About this task: Exact repetition is the task: copy every entry below.

Given records:
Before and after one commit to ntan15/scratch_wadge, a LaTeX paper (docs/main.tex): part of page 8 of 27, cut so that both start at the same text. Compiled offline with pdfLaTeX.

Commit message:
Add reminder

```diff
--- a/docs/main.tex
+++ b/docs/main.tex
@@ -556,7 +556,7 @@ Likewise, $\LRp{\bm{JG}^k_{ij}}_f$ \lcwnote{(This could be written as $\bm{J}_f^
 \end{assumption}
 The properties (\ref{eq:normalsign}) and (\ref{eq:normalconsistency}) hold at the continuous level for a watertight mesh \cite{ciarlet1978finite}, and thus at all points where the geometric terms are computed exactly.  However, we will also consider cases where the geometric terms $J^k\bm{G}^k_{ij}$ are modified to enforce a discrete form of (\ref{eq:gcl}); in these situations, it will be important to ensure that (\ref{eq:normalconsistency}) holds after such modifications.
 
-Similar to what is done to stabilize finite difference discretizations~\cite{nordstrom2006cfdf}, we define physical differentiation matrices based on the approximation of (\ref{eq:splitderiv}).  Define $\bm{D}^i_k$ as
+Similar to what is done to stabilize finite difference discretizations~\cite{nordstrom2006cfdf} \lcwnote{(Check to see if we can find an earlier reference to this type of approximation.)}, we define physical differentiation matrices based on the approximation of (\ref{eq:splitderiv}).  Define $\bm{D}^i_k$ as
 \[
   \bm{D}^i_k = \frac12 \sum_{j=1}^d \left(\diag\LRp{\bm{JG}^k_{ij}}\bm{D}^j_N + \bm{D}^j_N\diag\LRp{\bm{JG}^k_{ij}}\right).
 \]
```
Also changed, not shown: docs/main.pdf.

Solution to the problem:
Before and after one commit to ntan15/scratch_wadge, a LaTeX paper (docs/main.tex): part of page 8 of 27, cut so that both start at the same text. Compiled offline with pdfLaTeX.

Commit message:
Add reminder

```diff
--- a/docs/main.tex
+++ b/docs/main.tex
@@ -556,7 +556,7 @@ Likewise, $\LRp{\bm{JG}^k_{ij}}_f$ \lcwnote{(This could be written as $\bm{J}_f^
 \end{assumption}
 The properties (\ref{eq:normalsign}) and (\ref{eq:normalconsistency}) hold at the continuous level for a watertight mesh \cite{ciarlet1978finite}, and thus at all points where the geometric terms are computed exactly.  However, we will also consider cases where the geometric terms $J^k\bm{G}^k_{ij}$ are modified to enforce a discrete form of (\ref{eq:gcl}); in these situations, it will be important to ensure that (\ref{eq:normalconsistency}) holds after such modifications.
 
-Similar to what is done to stabilize finite difference discretizations~\cite{nordstrom2006cfdf}, we define physical differentiation matrices based on the approximation of (\ref{eq:splitderiv}).  Define $\bm{D}^i_k$ as
+Similar to what is done to stabilize finite difference discretizations~\cite{nordstrom2006cfdf} \lcwnote{(Check to see if we can find an earlier reference to this type of approximation.)}, we define physical differentiation matrices based on the approximation of (\ref{eq:splitderiv}).  Define $\bm{D}^i_k$ as
 \[
   \bm{D}^i_k = \frac12 \sum_{j=1}^d \left(\diag\LRp{\bm{JG}^k_{ij}}\bm{D}^j_N + \bm{D}^j_N\diag\LRp{\bm{JG}^k_{ij}}\right).
 \]
```
Also changed, not shown: docs/main.pdf.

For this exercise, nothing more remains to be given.